A few weeks ago we attended a pumpkin festival in a small quaint town, beautiful trees lined the water as we watched the boats come in. As we made our way out on the long dock, lined with large rocks to get a better view the boys decided they want to jump the rocks. There were small crevices between most of the rocks, but big enough that my little men could slip through and into the water.
Being protective mom I immediately told them no. Aaron on the other hand said, “let them be boys”. Of course my peanut gallery chimed in, “come on mom, we will be fine, don’t worry so much.” I closed my eyes and walked at a quick pace as I could feel my heart pounding, picturing the worse scenario possible.
I have two brothers, one older and one younger so seeing how boys act is not completely new to me. Aaron is one of nine boys and I guess he has a little more experience. Already 21 months in to this parenting gig, I still find myself trying to figure out how to raise boys.
In a society that wants to mask gender differences all together and education systems that expect 6 year old boys to sit just as still as 6 year old girls. I find myself going against the tide, trying to find the balance, while still letting my boys be boys.
Boys are loud, rambunctious and wild. Hunters and gatherers at heart and always ready for the next adventure. Yet still sensitive. When their hands have been drenched in mud, the house brought to new decibel levels and every inanimate object made into something throw-able they come to me wanting snuggles and hugs.
I have been asked on numerous occasions by complete strangers if my sons behave, if they listen to me and while observing their politeness they still ask, why are they behaving so well.
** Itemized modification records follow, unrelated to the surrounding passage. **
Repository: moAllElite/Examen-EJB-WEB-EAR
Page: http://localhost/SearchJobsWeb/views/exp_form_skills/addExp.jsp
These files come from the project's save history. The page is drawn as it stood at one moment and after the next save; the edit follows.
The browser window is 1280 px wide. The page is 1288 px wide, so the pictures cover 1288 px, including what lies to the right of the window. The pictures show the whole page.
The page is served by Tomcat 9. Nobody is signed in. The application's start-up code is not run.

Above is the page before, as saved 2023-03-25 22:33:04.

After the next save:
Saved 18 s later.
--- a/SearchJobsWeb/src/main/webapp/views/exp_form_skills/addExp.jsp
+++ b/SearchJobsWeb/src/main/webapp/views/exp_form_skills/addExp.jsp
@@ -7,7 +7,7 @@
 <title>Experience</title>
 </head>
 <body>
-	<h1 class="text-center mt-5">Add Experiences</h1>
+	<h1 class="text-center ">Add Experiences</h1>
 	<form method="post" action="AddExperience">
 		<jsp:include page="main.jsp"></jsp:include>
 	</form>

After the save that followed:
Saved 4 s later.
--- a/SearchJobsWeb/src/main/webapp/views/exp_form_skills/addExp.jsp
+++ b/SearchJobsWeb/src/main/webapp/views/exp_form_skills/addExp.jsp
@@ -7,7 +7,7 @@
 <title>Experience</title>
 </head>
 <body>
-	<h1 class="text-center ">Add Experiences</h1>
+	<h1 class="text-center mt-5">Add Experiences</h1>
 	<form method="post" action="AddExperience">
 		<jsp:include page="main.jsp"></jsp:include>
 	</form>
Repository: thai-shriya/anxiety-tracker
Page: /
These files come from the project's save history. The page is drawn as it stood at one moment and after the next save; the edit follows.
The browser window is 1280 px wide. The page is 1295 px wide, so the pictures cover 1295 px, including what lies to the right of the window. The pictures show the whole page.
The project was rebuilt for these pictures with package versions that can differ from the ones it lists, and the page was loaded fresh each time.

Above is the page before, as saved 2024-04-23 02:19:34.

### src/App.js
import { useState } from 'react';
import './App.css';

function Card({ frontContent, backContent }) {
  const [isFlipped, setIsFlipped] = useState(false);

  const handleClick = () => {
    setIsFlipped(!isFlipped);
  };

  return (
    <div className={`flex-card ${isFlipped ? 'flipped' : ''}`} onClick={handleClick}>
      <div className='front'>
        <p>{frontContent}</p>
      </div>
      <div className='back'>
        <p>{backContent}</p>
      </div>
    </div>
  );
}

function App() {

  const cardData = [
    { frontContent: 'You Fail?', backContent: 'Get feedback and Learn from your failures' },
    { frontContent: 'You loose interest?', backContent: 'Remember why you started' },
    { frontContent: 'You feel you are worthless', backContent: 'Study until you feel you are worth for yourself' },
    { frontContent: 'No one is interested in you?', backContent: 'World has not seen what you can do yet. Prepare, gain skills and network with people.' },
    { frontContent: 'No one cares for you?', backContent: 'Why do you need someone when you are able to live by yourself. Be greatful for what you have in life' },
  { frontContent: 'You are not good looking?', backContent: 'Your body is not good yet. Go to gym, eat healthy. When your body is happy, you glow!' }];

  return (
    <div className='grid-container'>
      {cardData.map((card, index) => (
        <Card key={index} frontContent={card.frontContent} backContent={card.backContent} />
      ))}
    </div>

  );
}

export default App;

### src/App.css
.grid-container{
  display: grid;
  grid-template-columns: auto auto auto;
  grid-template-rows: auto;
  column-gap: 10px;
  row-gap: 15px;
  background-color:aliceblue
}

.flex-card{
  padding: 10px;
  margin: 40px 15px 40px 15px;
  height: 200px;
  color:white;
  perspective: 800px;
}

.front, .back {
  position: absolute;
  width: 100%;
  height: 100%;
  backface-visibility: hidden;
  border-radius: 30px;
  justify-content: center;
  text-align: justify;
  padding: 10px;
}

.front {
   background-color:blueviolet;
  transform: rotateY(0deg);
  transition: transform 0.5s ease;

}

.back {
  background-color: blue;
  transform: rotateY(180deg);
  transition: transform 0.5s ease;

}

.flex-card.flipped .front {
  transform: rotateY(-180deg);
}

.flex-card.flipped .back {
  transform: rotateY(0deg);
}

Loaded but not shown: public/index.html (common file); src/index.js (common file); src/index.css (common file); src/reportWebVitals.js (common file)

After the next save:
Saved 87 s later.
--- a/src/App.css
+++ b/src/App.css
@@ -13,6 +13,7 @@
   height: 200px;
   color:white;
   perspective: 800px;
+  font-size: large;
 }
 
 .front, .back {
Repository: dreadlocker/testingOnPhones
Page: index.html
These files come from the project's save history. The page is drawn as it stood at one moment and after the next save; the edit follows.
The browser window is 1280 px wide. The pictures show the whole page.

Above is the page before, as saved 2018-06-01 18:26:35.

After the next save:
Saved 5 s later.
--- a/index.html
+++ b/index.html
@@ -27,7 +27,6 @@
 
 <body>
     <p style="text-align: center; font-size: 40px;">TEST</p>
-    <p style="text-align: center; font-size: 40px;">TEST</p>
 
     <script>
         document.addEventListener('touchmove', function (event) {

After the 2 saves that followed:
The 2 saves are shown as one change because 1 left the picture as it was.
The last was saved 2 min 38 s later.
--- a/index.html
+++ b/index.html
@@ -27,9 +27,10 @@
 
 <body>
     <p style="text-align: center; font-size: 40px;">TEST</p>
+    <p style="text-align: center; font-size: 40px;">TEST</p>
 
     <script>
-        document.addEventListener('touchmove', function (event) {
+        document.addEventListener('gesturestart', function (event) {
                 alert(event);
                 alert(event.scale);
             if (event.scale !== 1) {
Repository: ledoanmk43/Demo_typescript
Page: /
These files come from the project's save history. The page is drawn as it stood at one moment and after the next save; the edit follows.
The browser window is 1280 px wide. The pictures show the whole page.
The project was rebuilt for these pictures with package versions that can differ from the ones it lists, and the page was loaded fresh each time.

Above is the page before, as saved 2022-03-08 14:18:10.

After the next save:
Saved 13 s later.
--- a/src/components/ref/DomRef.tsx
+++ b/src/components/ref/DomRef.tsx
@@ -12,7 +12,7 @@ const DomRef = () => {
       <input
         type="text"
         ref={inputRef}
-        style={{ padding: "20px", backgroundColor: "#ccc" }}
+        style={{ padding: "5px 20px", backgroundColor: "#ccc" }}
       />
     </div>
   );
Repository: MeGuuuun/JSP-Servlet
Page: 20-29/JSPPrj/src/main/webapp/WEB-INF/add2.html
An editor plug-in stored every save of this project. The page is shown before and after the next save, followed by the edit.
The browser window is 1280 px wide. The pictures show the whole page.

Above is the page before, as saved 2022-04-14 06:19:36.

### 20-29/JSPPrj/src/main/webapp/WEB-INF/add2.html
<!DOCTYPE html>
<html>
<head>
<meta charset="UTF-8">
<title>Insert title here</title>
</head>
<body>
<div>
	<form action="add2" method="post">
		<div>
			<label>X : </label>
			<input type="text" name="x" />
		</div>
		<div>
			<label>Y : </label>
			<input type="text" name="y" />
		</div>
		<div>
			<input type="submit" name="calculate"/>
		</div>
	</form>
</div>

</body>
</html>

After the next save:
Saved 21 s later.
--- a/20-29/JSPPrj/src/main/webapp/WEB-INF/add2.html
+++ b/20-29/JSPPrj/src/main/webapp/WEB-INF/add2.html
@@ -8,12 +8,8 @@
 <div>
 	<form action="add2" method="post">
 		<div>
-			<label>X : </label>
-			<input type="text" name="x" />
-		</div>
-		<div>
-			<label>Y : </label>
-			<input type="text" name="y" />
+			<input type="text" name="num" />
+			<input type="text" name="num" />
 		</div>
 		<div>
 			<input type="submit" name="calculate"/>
Feeling sometimes like I am under the microscope in public, especially because we are a multi-racial family. My little men are such gentlemen opening the doors for others and always using their manners, still sometimes they need to be a race car driver or a fighter plane in the grocery store and make the accompanying sounds to go with it.
I am still learning, but I like to think I have come a long way. So if you visit us you may walk into a wrestling match in the living room, a game of floor hockey downstairs or balls flying across the kitchen. I apologize if you see us at the park and my sons are screaming and jumping off the swings, climbing up the slide and scaling the highest peak of the jungle gym. In appearance it may look like I am being irresponsible, I like to think of it as parenting at it’s finest. Just letting boys be boys.